It was warm and sunny. I had to protest on the other side of Barrington Street, because I was with my children Sam and Will.
They sat in the grass and played with my smartphone as I held up my protest signs.
I was thinking about the anniversary of the US nuclear bombings of the Japanese cities Hiroshima and Nagasaki in August 1945. For five years from 2004-2008, I helped to organize Peace Day in early August in Halifax to raise awareness about the continued threat nuclear weapons.
The female Irving employee who had shared her tragic story of having a miscarriage and being off of work for many months because she was very sick drove past me and waved.
Then, a tall man in his 60s came up to me and asked, “Who are you with? What organization?”
“No organization. I’m doing this on my own,” I replied.
“Really?” he said.
“Yes. I am just a concerned citizen. A mother,” and pointed to my kids.
“What are you protesting exactly?” he asked.

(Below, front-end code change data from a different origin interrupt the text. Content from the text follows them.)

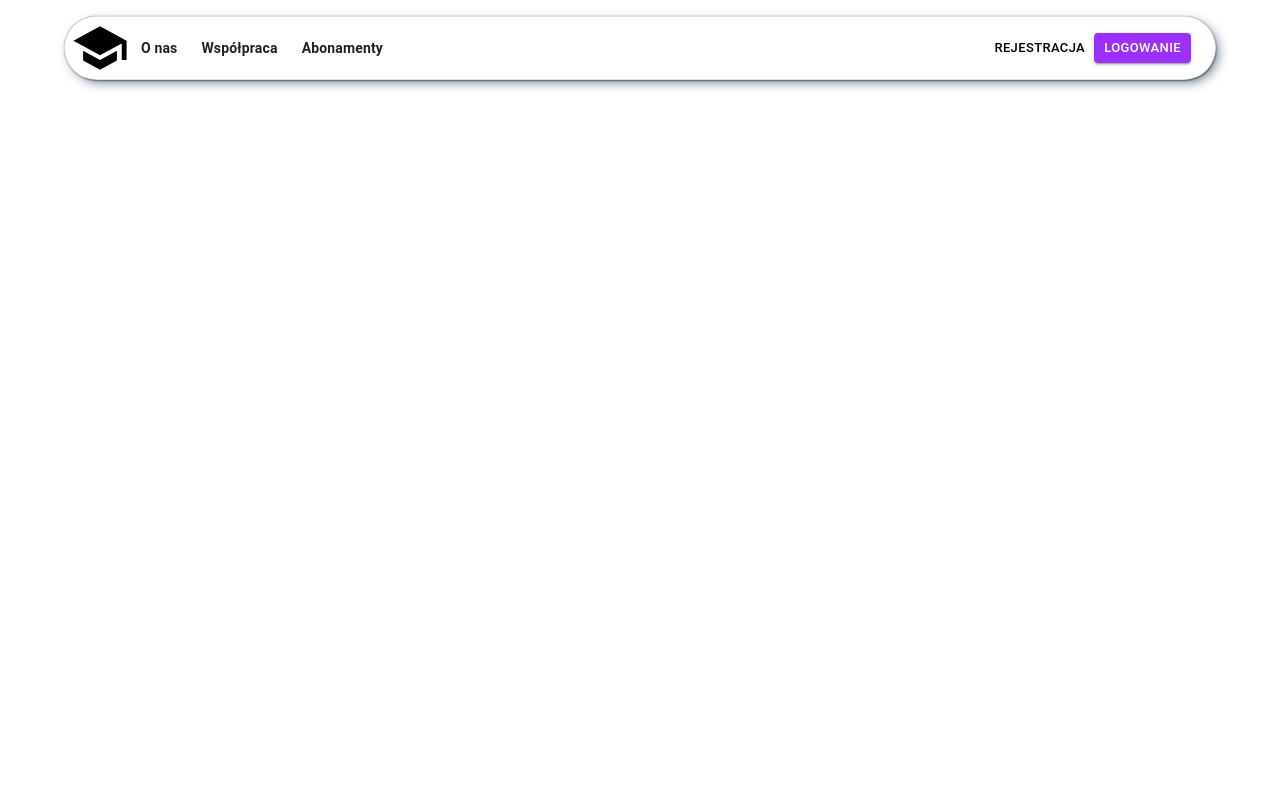
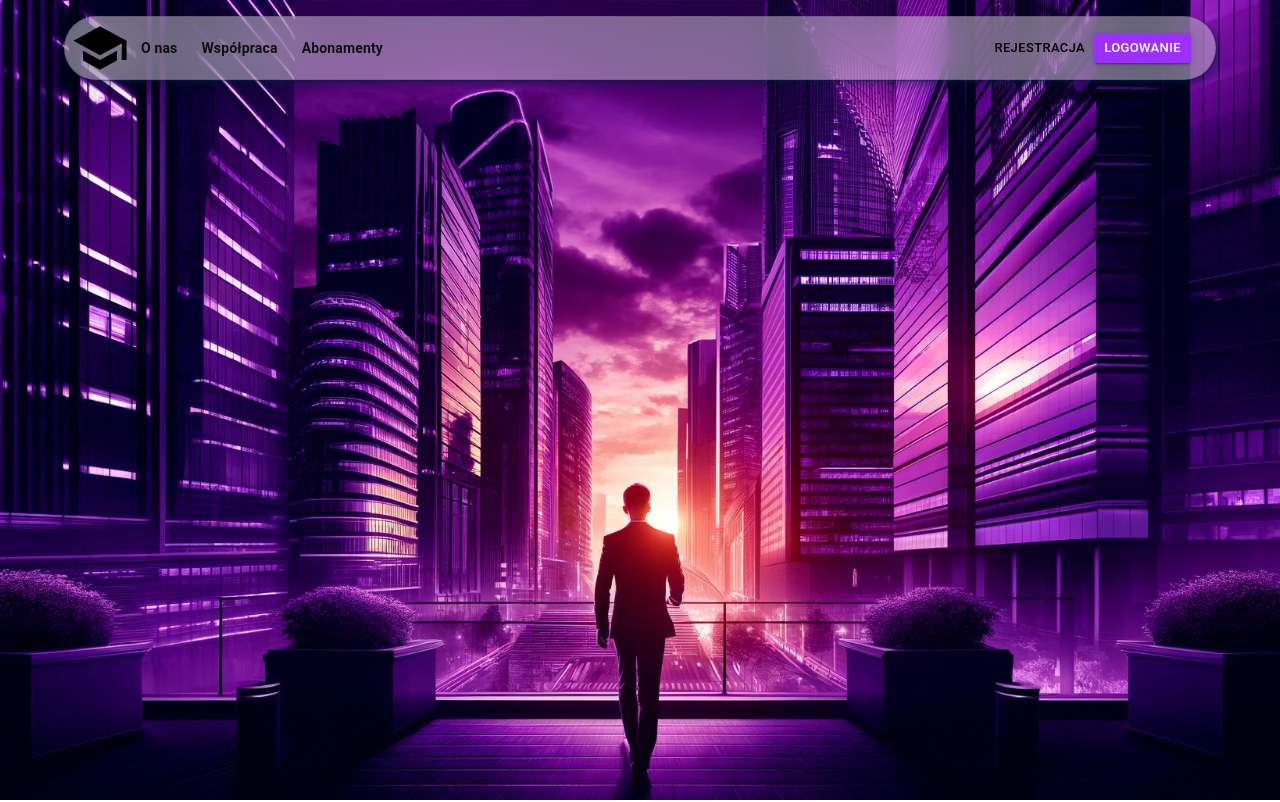
Before and after one commit to LukaszWitt/EDULINK2, a Next.js app: page /home in a window 1280 px wide. Shown: the top 802 px of the page. Built offline with nearby package versions, Linux system fonts and the light colour scheme.

Commit message:
flipcard

```diff
--- a/components/Background.tsx
+++ b/components/Background.tsx
@@ -11,7 +11,7 @@ const Background = ({ path }: { path: string }) => {
         top: "0",
         left: "0",
         backgroundSize: "cover",
-        // backgroundImage: `url("/images/grafika3.webp")`,
+        backgroundImage: `url("/images/grafika3.webp")`,
         backgroundPosition: "center",
         backgroundRepeat: "no-repeat",
         width: "100%",
--- /dev/null
+++ b/components/CardFlip.tsx
@@ -0,0 +1,66 @@
+import React, { useState } from "react";
+import { styled } from "@mui/system";
+
+interface CardFlipProps {
+  front: React.ReactNode; // Przekazuje zawartość przedniej strony karty jako ReactNode
+  back: React.ReactNode; // Przekazuje zawartość tylnej strony karty jako ReactNode
+  width?: string; // Opcjonalna szerokość kontenera karty
+  height?: string; // Opcjonalna wysokość kontenera karty
+}
+
+const FlipCard = styled("div")({
+  perspective: "1000px", // Ustawia perspektywę dla efektu 3D
+  overflow: "visible", // Ustawia overflow na visible, aby uniknąć problemów z renderowaniem zawartości 3D
+});
+
+const FlipCardInner = styled("div")({
+  position: "relative", // Ustawia pozycję na relative dla wewnętrznego kontenera karty
+  width: "100%", // Ustawia szerokość na 100%
+  height: "100%", // Ustawia wysokość na 100%
+  transition: "1s", // Dodaje efekt przejścia dla animacji obracania karty
+  transformStyle: "preserve-3d", // Ustawia styl transformacji na 3D
+});
+
+const CardFace = styled("div")({
+  position: "absolute", // Ustawia pozycję na absolutną dla przedniej i tylnej strony karty
+  width: "100%", // Ustawia szerokość na 100%
+  height: "100%", // Ustawia wysokość na 100%
+  backfaceVisibility: "hidden", // Ukrywa tylne strony karty podczas obracania
+  borderRadius: "15px", // Dodaje zaokrąglenie rogów dla efektu estetycznego
+  padding: "10px", // Dodaje wewnętrzny padding dla zawartości karty
+  overflowY: "auto", // Ustawia overflow na auto, aby dodać pasek przewijania wewnątrz karty
+});
+
+const CardFlip: React.FC<CardFlipProps> = ({ front, back, width, height }) => {
+  const [isFlipped, setIsFlipped] = useState(false); // Stan określający czy karta jest odwrócona
+
+  const handleClick = () => {
+    // Funkcja obsługująca kliknięcie, zmienia stan isFlipped
+    setIsFlipped(!isFlipped);
+  };
+
+  return (
+    <FlipCard
+      sx={{
+        width: width, // Ustawia szerokość kontenera karty zgodnie z przekazanym props'em
+        height: height, // Ustawia wysokość kontenera karty zgodnie z przekazanym props'em
+      }}
+      onClick={handleClick} // Obsługa kliknięcia, zmienia stan isFlipped
+    >
+      <FlipCardInner
+        className="Card"
+        sx={
+          !isFlipped
+            ? { transform: "rotateY(0)" }
+            : { transform: "rotateY(180deg)" }
+        } // Obraca kartę w zależności od stanu isFlipped
+      >
+        <CardFace>{front}</CardFace> // Wyświetla przednią stronę karty
+        <CardFace sx={{ transform: "rotateY(180deg)" }}>{back}</CardFace> //
+        Wyświetla tylną stronę karty
+      </FlipCardInner>
+    </FlipCard>
+  );
+};
+
+export default CardFlip;
--- a/components/Slider.tsx
+++ b/components/Slider.tsx
@@ -10,7 +10,8 @@ import ArrowForwardIosIcon from "@mui/icons-material/ArrowForwardIos";
 
 const Slider = () => {
   // Lista obrazów
-  const images = [im2, im3, im5];
+  // const images = [im2, im3, im5];
+  const images = [im5];
 
   // Stan do śledzenia aktualnego indeksu obrazu
   const [currentImageIndex, setCurrentImageIndex] = useState(0);
@@ -29,10 +30,12 @@ const Slider = () => {
   };
 
   return (
-    <Box sx={{
-      display : 'flex',
-      alignItems: "center",
-    }}>
+    <Box
+      sx={{
+        display: "flex",
+        alignItems: "center",
+      }}
+    >
       <IconButton onClick={prevImage}>
         <ArrowBackIosNewIcon />
       </IconButton>
--- a/pages/home.tsx
+++ b/pages/home.tsx
@@ -10,8 +10,7 @@ import Page from "@/components/Page";
 import Slider from "../components/Slider";
 import { Grid } from "@mui/material";
 import Pricing from "@/components/Pricing";
-
-
+import CardFlip from "../components/CardFlip";
 
 export default function MyApp() {
   return (
@@ -25,7 +24,7 @@ export default function MyApp() {
       }}
     >
       <AppAppBar />
-
+      <CardFlip />
       <Grid container justifyContent={"center"} alignItems={"center"}>
         <Grid
           item
@@ -46,7 +45,6 @@ export default function MyApp() {
           <Slider />
         </Grid>
 
-
         <Grid
           item
           xs={12}
```
Also changed, not shown: pages/signout.tsx (+1 -135 lines).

I told him about the federal government’s plan to spend $25 billion to build new warships for the Canadian navy.
“Why? Canada doesn’t have any enemies.” he said. He explained that he is American and captains a small commercial ship that makes a regular run to the Port of Halifax.
I told him how it will be American weapons manufacturers that will gain the most from this (war)shipbuilding contract.
“Yes, billions are made off of war,” he agreed.
I nodded, “War is a racket.” I asked him if he had ever heard of General Smedley Butler, the most well decorated American general in history. General Butler wrote an important book called “War is a Racket” in 1935. The book was so popular that Butler toured the US with it and it was re-printed in Readers Digest that year.
He said he had never heard of that book. He got out his pen and small notebook and jotted down the name.
I asked him if he’d ever read “A People’s History of the United States” by Howard Zinn. “It’s the most important book to read for Americans,” I explained.
We talked about the United States’ government and US foreign policy. We also discussed what is going on in the US now – the foreclosures, bankruptcies, unemployment and poverty.
“What’s your name?” he asked me.
“Tamara,” I replied, “What’s yours?”
“John Reynolds,” he said, “Nice to meet you. What’s that name of the other book?”
I said to him that I would love for him to email me after he read “War is a Racket” or “A People’s History”. He smiled and said he would.
“Where’s a good place to sit and have a coffee?” he asked.
“Just up the hill is the Hydrostone with a little park, shops and cafes. Just what you are looking for,” I answered.
“I enjoyed talking to you,” he said and walked away.
It was hard to count the number of supporters and opponents because of talking with John and watching my kids.
1 head shake and 1 wave in support and 1 finger in opposition.
Dedication – This August marks the 68th anniversary of US nuclear bombings of the Japanese cities Hiroshima and Nagasaki. My post is dedicated to the Japanese survivors, the hibakusha, their dedicatoin to rid the world of these weapons of mass destruction. I also dedicate this post to the many organizations around the world who are working toward the abolition of nuclear weapons including Mayors for Peace, Global Zero, and Physicians for Global Survival Canada.